The surface has a five-year warranty, but will be inspected and pressure washed annually, Hutchinson said.
Workers will also sand, prime and paint the metal railings, which has not been done since the bridge was built in the early 1990s.
Work on the project will begin immediately, which will require the bridge to be closed intermittently during the 4-6 weeks the work is expected to take. A detour will be posted for Riverwalk users.
All 10 councilors and other officials and city employees attending Tuesday’s meeting appeared pleased with the new council chambers. But Councilor Red McDaniel in particular had a unique perspective on the move.
He is the only member of council who served on the old City Commission which met in the old county courthouse.
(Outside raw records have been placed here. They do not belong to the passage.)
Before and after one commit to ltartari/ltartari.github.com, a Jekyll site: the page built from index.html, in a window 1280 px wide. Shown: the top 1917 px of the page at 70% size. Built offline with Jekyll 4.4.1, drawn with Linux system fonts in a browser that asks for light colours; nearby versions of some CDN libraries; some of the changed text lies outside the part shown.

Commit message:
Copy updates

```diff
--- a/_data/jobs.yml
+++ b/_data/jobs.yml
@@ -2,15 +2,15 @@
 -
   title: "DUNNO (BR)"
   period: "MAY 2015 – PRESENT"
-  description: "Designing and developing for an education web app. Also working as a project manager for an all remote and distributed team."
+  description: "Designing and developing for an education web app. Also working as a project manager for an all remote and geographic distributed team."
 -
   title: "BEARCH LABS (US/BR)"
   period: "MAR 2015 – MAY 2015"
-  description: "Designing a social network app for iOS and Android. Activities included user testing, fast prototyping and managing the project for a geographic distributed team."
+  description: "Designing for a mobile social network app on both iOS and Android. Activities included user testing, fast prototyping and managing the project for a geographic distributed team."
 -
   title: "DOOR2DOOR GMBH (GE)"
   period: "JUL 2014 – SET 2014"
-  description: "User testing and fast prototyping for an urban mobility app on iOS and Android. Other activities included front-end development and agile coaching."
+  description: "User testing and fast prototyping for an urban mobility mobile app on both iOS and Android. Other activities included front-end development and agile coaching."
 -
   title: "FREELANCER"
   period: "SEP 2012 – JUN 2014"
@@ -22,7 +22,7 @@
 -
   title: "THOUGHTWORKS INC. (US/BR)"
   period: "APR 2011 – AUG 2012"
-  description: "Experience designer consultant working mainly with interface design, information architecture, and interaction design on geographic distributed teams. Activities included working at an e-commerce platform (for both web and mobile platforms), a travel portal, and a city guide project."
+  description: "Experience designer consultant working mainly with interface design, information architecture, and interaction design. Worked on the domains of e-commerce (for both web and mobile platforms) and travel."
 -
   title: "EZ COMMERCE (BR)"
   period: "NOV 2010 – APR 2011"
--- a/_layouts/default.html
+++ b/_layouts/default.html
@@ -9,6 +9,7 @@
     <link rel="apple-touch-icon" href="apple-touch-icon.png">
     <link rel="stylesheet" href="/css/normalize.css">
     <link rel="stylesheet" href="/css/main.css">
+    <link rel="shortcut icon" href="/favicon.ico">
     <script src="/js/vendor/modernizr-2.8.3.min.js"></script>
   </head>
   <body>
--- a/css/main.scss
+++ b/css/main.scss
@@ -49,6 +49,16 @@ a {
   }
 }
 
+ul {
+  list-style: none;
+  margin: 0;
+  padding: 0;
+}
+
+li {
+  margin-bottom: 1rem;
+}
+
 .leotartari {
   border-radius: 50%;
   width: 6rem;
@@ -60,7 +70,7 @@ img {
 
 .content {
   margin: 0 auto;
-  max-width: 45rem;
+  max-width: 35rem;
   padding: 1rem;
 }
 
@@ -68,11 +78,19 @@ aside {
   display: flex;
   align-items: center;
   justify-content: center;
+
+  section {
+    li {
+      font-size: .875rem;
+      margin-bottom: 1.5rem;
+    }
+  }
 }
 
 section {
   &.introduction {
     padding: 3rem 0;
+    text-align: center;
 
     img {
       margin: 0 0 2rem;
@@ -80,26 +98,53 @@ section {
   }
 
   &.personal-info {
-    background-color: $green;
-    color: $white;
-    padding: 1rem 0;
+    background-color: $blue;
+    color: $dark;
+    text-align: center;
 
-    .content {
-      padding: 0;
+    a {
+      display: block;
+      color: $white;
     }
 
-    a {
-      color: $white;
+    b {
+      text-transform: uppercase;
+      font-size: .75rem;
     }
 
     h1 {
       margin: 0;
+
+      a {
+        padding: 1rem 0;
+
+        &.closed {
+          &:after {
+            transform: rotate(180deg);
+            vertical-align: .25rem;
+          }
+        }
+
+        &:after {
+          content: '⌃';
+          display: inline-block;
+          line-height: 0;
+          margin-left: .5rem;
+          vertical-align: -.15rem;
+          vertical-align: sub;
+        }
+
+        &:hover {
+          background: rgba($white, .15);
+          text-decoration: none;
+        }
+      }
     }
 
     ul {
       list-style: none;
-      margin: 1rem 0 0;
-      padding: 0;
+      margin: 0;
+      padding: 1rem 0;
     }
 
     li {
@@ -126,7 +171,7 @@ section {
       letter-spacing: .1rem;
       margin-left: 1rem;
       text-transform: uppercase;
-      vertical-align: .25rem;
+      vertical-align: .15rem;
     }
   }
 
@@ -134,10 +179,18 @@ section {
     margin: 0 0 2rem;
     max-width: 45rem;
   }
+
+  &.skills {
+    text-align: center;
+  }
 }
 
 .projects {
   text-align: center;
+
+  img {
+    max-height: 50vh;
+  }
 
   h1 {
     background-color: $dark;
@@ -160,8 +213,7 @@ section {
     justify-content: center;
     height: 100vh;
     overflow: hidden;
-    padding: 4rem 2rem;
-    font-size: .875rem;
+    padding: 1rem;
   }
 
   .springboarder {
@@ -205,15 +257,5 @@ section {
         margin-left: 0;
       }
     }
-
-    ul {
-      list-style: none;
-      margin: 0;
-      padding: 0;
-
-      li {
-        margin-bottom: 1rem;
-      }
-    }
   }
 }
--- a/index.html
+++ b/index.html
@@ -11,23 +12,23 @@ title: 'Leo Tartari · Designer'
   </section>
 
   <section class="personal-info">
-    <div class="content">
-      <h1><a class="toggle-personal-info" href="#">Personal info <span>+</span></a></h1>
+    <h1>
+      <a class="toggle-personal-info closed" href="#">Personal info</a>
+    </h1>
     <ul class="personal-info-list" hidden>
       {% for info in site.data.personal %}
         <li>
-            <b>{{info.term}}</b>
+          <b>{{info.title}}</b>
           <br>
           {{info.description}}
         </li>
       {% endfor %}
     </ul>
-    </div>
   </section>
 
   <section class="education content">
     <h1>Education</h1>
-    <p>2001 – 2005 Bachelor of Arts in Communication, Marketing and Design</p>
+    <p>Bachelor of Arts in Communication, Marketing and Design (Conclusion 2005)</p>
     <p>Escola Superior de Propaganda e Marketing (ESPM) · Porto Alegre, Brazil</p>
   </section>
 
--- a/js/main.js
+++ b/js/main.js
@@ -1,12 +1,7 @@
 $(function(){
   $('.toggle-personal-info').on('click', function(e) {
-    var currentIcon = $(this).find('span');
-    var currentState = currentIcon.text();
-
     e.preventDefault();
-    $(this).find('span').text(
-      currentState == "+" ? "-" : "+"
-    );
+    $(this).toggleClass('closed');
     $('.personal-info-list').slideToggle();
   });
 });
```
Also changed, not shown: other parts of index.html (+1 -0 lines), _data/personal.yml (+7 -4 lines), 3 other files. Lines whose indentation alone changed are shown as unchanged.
The makes the present chambers the fifth for him in the fourth building.
When the council left the old courthouse in the early 1970s, it met shortly in the old county annex, on the site of the current East Wing of the Government Center. Then council moved to chambers on the seventh floor of the Government Center, then down to the Plaza Level when its chambers were needed for a courtroom.
“It’s very nice. It’s got everything you could want,” McDaniel said, looking around the new chambers. “I just hope the taxpayers like it, because they paid for it.”
But McDaniel said there was one improvement he would have added to the place.
“I just wish they’d let me bring my old chair over with me,” he said.